A collapse may be imminent. We now need two times the resources this planet can sustain. If we are ever to deal with this issue in a civilised manner, it may require a significant reduction in the living standards of the wealthy. Economies may not grow and even contract. Natural Money can provide functional financial markets in adverse conditions, as is explained in Permanent Liquidity. And so, it may be possible to implement drastic measures without causing economic collapse.
Declining interest rates are a consequence of capital formation and, to some extent, low taxes on capital. Low taxes on wealth benefit the rich. Supply-side economics claims that lowering taxes on the rich promotes capital formation and wealth to trickle down. As a result, wealth inequality increased, but prices and interest rates may be lower than they otherwise would have been. Taxing wealth and using the proceeds for consumption may reduce available productive assets and cause interest rates to rise, cancelling the effect of the wealth tax to some extent.
Wealthy people save and invest more, and in doing so, they help to create productive assets. If you are rich, you have more money to save and invest, but you can also become rich by saving and investing. Hence, there is a case for not taxing productive assets too heavily. Taxing wealth may prompt people to hide their wealth in unproductive assets like art or gold, promoting a reduction in available capital and rising interest rates. Instead, we may need to reduce resource-consuming frivolous consumption and direct investments to more urgent needs. It entails the neutering of property rights by reducing the options to consume or invest.
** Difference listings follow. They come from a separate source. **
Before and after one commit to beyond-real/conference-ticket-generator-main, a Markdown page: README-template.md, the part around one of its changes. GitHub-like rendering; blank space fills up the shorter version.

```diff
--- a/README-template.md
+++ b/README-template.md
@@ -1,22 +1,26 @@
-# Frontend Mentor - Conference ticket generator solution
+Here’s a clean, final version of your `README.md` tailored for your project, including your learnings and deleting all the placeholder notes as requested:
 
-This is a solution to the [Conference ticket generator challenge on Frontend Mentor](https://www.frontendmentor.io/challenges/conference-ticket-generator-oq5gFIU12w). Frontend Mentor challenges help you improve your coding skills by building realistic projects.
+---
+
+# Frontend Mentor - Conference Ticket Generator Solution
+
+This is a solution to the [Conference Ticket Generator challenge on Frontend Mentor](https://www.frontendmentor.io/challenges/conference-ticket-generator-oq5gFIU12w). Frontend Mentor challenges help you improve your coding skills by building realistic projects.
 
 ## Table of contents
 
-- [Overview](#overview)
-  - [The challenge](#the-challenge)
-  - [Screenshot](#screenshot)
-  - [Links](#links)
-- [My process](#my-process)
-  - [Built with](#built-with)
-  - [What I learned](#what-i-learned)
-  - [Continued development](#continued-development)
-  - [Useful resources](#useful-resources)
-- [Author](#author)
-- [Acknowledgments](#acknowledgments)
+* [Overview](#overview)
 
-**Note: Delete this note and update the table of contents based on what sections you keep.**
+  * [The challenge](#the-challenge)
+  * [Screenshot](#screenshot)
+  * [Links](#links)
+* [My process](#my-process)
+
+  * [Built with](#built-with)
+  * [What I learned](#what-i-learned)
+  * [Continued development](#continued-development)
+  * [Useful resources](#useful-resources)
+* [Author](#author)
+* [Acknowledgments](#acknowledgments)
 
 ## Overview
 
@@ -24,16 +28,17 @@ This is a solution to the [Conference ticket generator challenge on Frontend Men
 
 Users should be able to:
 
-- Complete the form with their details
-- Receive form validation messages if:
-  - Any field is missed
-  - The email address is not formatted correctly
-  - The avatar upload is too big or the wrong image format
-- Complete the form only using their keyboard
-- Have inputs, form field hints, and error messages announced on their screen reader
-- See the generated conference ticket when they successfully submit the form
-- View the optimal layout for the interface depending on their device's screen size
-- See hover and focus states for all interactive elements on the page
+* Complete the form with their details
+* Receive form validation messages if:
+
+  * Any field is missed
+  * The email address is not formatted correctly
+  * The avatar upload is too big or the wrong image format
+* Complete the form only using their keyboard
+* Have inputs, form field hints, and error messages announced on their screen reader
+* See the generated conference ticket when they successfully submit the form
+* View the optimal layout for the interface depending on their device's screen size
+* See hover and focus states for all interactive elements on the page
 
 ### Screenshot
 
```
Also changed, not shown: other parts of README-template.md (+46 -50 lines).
If governments can borrow at negative interest rates, they can tap into surplus wealth without directly taxing it. And so, Natural Money itself does not require taxing or confiscating wealth. There may still be reasons to tax or confiscate wealth, most notably if it is ill-gotten, excessive, or causes power concentration, for instance, when billionaires can bribe politicians or judges. Capitalism and markets have been like a religion. It was a religion with an inverse morality extolling greed. We may have to deal with the consequences. What to do, is a political question and beyond the scope of this research.